### TASK DIRECTIONS
Please copy every line with the string "ggplot" from the entries below.

··· DATA SHOWN ···

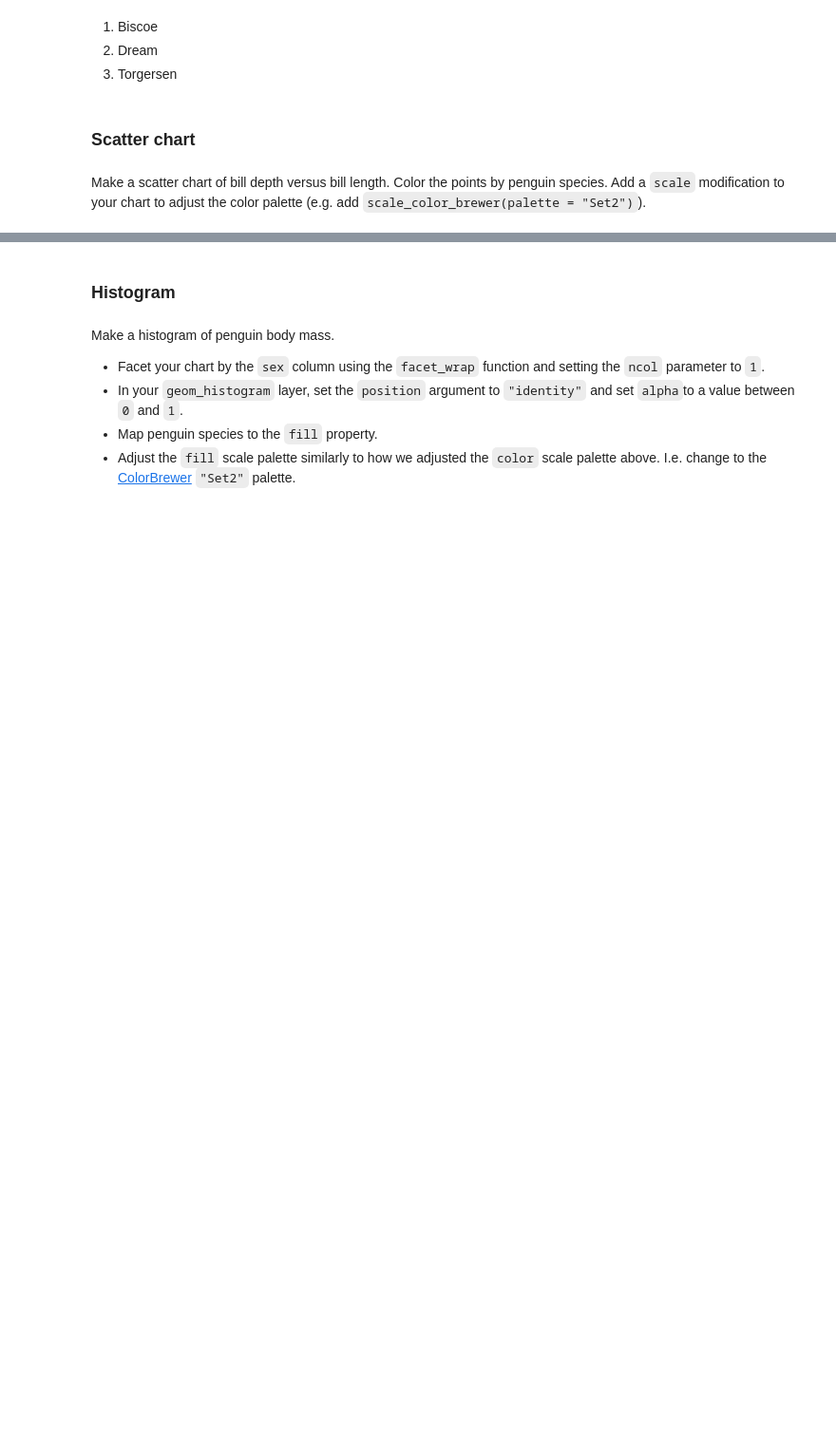
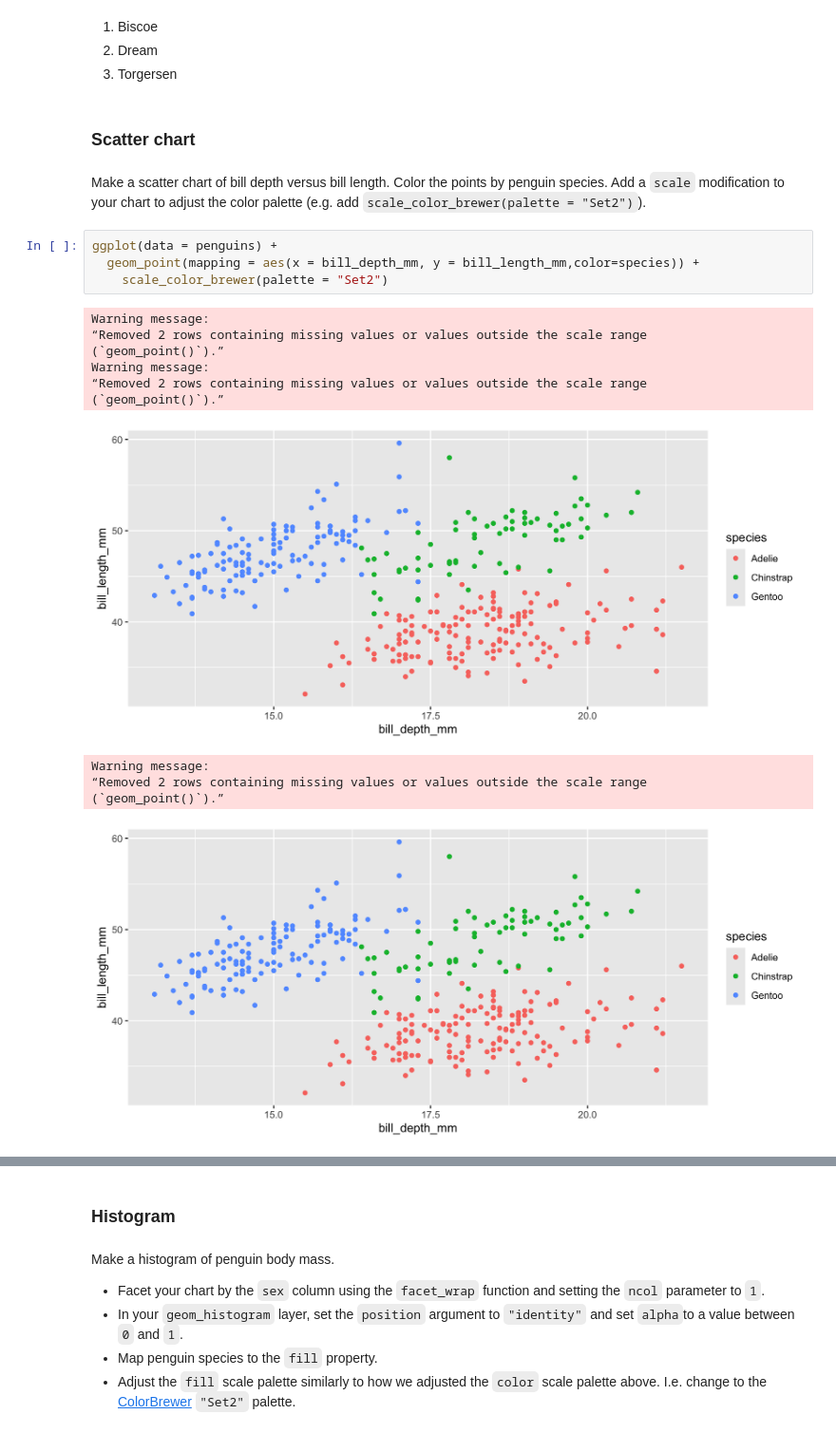
Before and after one commit to UNC-DATA-730/unit-2-assignment-dameyer, a Jupyter notebook: assignment2.ipynb, the cells around one changed output, grey strips where cells are left out. Shown at 95% size. Drawn from its saved outputs; the diff is of its cells as text; blank space fills up the shorter version.

Commit message:
scatter chart

```diff
--- a/assignment2.ipynb
+++ b/assignment2.ipynb
@@ -65,3 +65,19 @@ ggplot( data=penguins,mapping = aes(y = species)) +
 ### Scatter chart
 # %% [markdown]
 Make a scatter chart of bill depth versus bill length. Color the points by penguin species. Add a `scale` modification to your chart to adjust the color palette (e.g. add `scale_color_brewer(palette = "Set2")`).
+# %%
+ggplot(data = penguins) +
+  geom_point(mapping = aes(x = bill_depth_mm, y = bill_length_mm,color=species)) +
+    scale_color_brewer(palette = "Set2")
+# %% [output]
+Warning message:
+“Removed 2 rows containing missing values or values outside the scale range
+(`geom_point()`).”
+Warning message:
+“Removed 2 rows containing missing values or values outside the scale range
+(`geom_point()`).”
+[figure, added]
+Warning message:
+“Removed 2 rows containing missing values or values outside the scale range
+(`geom_point()`).”
+[figure, added]
```
Also changed, not shown: parts of 1 cell of this notebook, 1 other file.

···

### OUTPUT FOR THIS EXERCISE
@@ -65,3 +65,19 @@ ggplot( data=penguins,mapping = aes(y = species)) +
+ggplot(data = penguins) +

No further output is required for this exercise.